When we discovered that Ben had autism we requested copies of his records with the pediatrician. In Ben’s records we found a note saying that Ben received his HepB vaccine the day he was born.
Hard to believe that we never knew. We said no, I yelled no, and made a big stink about it on the most joyous occasion of my life. And yet according to documental evidence, Ben received the vaccine anyway.
Upon further review of his records we find that he also received another HepB vaccine on June 23, 2006, This according to his official NC Department of Health and Human Services Lifetime Immunization Record.
This was the first betrayal of many by those trusted with the health and well-being of our son.
The reason to jab day old babies with the Hepatitis B vaccine, according to the CDC:
“Except for infants born to mothers with this infection, children are not at great risk of developing hepatitis B, but health-care workers, homosexuals, and intravenous drug users are. Attempts to vaccinate adults have been largely unsuccessful, however. It’s easier to reach children because school enrollment requires immunization.
Therefore, for lifelong protection, CDC has recommended that all infants be vaccinated before 15 months of age in three doses.”
FROM THE CDC
What are the risks from hepatitis B vaccine?
A vaccine, like any medicine, is capable of causing serious problems, such as severe allergic reactions. The risk of hepatitis B vaccine causing serious harm, or death, is extremely small.
Getting hepatitis B vaccine is much safer than getting hepatitis B disease.
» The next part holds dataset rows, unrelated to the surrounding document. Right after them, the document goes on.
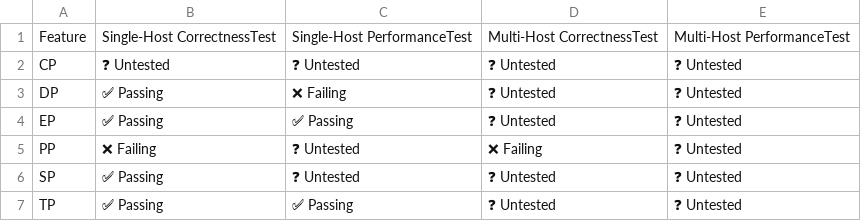
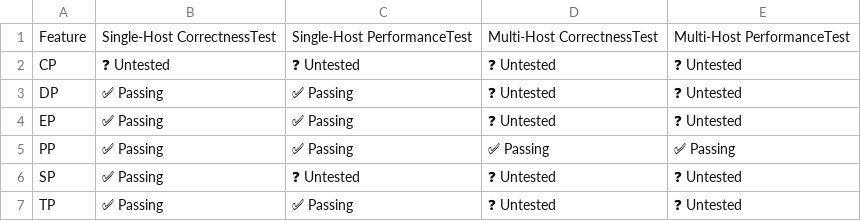
Before and after one commit to inkitori/claude-deepseek-v4, a CSV file: support_matrices/nightly/v6e/default/parallelism_support_matrix.csv, drawn as a sheet.

```diff
--- a/support_matrices/nightly/v6e/default/parallelism_support_matrix.csv
+++ b/support_matrices/nightly/v6e/default/parallelism_support_matrix.csv
@@ -2,5 +2,5 @@ Feature,Single-Host CorrectnessTest,Single-Host PerformanceTest,Multi-Host Corre
 "CP",❓ Untested,❓ Untested,❓ Untested,❓ Untested
-"DP",✅ Passing,❌ Failing,❓ Untested,❓ Untested
+"DP",✅ Passing,✅ Passing,❓ Untested,❓ Untested
 "EP",✅ Passing,✅ Passing,❓ Untested,❓ Untested
-"PP",❌ Failing,❓ Untested,❌ Failing,❓ Untested
+"PP",✅ Passing,✅ Passing,✅ Passing,✅ Passing
 "SP",✅ Passing,❓ Untested,❓ Untested,❓ Untested
```
Also changed, not shown: support_matrices/nightly/v6e/default/feature_support_matrix.csv, support_matrices/nightly/v6e/default/model_support_matrix.csv, 2 other files.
Most people who get hepatitis B vaccine do not have any problems with it.
- soreness where the shot was given, lasting a day or two (up to 1 out of 11 children and adolescents, and about 1 out of 4 adults)
- mild to moderate fever (up to 1 out of 14 children and adolescents and 1 out of 100 adults) Why are adults able to handle it better?
- serious allergic reaction (very rare)
Some people should not get hepatitis B vaccine or should wait.
People should not get hepatitis B vaccine if they have ever had a life-threatening allergic reaction to baker’s yeast (the kind used for making bread) or to a previous dose of hepatitis B vaccine. How does someone know what allergies an hour old infant has prior to the shot?
People who are moderately or severely ill at the time the shot is scheduled should usually wait until they recover before getting hepatitis B vaccine.